Since then, Puljujarvi has adapted to the AHL quite well scoring 16 points in 20 games and starting to get his confidence back. The winger is the youngest player on the team, only able to play in the professional ranks before the age of 20 because he was drafted out of a European league. Puljujarvi may even return to the NHL this season should the Oilers feel he’s ready, but it looks like next year (or later) will be the time when he makes his mark at this level.
3rd Overall Pick – Pierre-Luc Dubois (CBJ)
Oh Pierre-Luc Dubois, the player who will always have more pressure on him because the Columbus Blue Jackets shocked everyone by picking him ahead of Puljujarvi. When Jarmo Kekalainen read out Dubois’ name, it was a surprise to much of the draft room—but maybe it shouldn’t have been.
In the inevitable arguments about who is better between Laine and Matthews, many defenders of the Toronto center point to his position as the determining factor. That’s the same argument that Columbus used on Dubois, though Blue Jackets fans might need to scream it to make it count. He’s had a fine season, scoring 49 points in 41 games split between the Cape Breton Screaming Eagles and Blainville-Boisbriand Armada of the QMJHL but it hasn’t quite lived up to the hype he created last year when he scored 99 in 62.

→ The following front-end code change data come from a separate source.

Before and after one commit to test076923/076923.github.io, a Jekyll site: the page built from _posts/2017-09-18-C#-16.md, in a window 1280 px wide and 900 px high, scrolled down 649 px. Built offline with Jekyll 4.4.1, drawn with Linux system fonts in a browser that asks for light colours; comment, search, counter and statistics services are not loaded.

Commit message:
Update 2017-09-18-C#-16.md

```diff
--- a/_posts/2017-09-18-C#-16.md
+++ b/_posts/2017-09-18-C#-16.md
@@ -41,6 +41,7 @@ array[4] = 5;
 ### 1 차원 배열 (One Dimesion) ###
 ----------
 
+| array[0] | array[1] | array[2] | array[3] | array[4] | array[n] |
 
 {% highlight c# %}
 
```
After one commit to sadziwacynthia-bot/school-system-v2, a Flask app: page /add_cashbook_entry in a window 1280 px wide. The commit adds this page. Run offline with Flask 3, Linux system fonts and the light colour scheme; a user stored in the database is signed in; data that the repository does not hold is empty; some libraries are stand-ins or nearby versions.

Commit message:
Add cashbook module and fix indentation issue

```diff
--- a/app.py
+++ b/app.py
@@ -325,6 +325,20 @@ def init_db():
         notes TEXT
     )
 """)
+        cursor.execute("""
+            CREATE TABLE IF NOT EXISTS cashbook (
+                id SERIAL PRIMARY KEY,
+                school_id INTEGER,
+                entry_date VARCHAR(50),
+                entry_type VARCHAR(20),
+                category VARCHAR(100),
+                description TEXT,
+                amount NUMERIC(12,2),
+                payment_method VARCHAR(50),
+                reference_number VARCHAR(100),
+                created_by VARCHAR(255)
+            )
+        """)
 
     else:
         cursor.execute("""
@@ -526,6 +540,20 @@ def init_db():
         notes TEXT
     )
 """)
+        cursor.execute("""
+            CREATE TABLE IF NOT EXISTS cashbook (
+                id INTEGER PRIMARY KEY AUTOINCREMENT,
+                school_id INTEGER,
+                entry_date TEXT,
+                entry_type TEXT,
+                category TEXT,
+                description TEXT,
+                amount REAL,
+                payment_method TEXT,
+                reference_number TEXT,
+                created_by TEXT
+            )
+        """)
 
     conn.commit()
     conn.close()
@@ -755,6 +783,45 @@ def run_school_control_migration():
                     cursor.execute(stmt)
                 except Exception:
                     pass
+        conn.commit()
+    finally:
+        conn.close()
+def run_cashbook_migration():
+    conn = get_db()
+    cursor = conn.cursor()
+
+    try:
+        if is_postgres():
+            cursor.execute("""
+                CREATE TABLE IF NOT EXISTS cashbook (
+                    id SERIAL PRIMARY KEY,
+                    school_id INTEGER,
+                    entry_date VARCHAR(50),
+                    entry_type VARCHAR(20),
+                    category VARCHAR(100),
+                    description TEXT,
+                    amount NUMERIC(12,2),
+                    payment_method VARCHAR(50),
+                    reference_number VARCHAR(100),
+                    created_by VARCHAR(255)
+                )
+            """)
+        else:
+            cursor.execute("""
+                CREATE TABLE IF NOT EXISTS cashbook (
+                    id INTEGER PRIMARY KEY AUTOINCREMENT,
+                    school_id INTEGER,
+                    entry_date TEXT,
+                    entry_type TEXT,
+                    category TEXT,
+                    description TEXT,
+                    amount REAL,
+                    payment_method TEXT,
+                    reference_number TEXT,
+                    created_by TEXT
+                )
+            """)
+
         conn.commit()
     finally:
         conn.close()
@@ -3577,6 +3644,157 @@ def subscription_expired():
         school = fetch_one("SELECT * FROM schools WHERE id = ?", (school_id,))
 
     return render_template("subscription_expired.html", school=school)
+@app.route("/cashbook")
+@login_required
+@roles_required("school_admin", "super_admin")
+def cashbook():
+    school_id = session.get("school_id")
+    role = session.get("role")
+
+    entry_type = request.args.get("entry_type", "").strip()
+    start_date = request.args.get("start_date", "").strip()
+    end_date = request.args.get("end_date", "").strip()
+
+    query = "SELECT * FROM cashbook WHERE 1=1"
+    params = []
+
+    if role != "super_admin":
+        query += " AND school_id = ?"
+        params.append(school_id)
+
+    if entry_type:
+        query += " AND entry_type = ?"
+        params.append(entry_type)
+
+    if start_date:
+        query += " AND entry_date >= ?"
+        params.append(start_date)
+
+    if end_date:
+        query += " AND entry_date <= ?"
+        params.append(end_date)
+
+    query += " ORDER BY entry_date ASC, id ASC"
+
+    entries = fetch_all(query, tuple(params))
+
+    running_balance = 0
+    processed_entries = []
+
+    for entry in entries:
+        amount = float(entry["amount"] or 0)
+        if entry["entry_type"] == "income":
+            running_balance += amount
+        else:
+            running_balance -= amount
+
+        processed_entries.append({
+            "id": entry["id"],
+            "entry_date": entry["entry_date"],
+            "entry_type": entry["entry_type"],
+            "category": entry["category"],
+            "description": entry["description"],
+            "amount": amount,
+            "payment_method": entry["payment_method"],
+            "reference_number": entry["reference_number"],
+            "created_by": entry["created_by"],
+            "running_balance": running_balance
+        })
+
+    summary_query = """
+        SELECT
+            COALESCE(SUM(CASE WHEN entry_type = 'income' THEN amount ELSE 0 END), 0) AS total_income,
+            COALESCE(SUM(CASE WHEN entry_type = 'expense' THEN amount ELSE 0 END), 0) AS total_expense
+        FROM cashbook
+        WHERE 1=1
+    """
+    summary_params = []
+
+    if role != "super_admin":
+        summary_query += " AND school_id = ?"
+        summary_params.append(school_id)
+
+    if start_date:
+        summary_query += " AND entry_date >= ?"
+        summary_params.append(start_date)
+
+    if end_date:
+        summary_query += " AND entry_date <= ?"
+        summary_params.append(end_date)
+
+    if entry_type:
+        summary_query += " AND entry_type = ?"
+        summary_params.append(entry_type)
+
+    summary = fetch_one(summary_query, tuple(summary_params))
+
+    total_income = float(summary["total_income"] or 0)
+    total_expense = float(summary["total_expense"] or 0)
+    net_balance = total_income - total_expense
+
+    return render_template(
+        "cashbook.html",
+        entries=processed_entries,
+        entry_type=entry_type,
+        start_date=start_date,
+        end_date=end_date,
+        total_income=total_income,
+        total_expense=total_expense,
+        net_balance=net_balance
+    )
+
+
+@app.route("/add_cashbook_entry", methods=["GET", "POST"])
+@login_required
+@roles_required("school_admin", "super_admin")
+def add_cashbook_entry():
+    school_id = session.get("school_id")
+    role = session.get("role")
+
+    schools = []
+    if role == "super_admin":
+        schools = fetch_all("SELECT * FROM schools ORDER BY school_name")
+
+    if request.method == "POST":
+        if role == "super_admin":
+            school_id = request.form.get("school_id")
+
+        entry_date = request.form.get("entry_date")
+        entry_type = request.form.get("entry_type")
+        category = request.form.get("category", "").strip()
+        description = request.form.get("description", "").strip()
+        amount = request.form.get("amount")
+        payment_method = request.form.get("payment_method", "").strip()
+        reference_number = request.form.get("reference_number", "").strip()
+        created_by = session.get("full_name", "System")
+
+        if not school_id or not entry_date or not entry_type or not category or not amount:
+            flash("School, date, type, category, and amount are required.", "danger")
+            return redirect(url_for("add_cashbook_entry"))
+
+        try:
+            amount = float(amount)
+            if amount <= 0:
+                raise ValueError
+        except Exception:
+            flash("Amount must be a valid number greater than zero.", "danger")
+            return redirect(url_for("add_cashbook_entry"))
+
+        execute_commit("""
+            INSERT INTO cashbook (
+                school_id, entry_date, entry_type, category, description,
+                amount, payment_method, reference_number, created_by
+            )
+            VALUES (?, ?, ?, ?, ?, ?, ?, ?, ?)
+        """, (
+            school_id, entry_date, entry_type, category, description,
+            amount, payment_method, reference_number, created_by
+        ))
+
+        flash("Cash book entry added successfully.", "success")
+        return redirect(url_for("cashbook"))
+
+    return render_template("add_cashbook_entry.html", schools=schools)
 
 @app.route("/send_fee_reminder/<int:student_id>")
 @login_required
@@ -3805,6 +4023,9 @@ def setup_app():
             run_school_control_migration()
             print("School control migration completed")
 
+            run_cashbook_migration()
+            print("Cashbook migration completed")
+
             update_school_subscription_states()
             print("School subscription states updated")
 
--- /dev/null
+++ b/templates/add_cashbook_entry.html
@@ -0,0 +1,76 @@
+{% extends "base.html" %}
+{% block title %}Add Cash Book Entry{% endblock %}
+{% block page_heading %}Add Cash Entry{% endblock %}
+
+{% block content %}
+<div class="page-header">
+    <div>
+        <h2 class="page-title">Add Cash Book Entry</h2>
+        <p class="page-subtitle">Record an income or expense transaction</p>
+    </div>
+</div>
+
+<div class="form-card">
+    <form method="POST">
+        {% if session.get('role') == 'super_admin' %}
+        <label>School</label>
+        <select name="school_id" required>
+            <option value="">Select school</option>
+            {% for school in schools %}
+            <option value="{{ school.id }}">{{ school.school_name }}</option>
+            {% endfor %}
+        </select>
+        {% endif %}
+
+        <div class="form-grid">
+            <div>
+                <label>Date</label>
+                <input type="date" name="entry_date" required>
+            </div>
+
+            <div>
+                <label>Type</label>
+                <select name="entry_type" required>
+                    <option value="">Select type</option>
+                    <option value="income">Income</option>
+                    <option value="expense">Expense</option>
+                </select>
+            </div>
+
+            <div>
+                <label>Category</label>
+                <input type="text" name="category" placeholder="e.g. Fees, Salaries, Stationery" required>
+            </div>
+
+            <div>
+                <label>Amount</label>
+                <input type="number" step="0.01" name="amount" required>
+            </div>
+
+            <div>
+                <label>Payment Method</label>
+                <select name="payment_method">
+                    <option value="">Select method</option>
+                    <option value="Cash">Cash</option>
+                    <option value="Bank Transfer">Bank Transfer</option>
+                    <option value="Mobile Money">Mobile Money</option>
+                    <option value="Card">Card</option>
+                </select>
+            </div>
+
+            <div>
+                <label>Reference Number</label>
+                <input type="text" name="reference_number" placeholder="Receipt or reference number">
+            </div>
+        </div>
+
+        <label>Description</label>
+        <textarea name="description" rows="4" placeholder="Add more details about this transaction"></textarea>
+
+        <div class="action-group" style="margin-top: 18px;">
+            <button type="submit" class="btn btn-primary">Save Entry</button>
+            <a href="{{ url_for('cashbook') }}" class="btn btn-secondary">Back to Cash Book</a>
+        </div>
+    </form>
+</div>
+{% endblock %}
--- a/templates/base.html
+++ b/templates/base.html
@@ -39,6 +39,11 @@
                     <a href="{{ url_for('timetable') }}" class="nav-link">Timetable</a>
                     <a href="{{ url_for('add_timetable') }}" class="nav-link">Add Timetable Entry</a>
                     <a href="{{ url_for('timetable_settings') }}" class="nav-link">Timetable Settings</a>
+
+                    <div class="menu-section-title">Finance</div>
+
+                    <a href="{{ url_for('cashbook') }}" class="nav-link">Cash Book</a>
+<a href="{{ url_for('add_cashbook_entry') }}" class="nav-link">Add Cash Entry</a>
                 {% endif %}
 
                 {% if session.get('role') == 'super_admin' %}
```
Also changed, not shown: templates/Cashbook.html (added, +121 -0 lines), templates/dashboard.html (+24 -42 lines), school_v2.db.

Add in the fact that he didn’t impress during the World Juniors (though his team still won a silver medal) and it’s been a rough year for Blue Jackets fans hoping to have another top center as soon as 2018. Dubois is a dominant physical presence in the Q, a league known for skill and offense more than two-way strength. A down year doesn’t mean he still won’t develop into that Anze Kopitar-like presence, but it doesn’t help fans who expected him to lead the junior league in scoring after coming in third last season.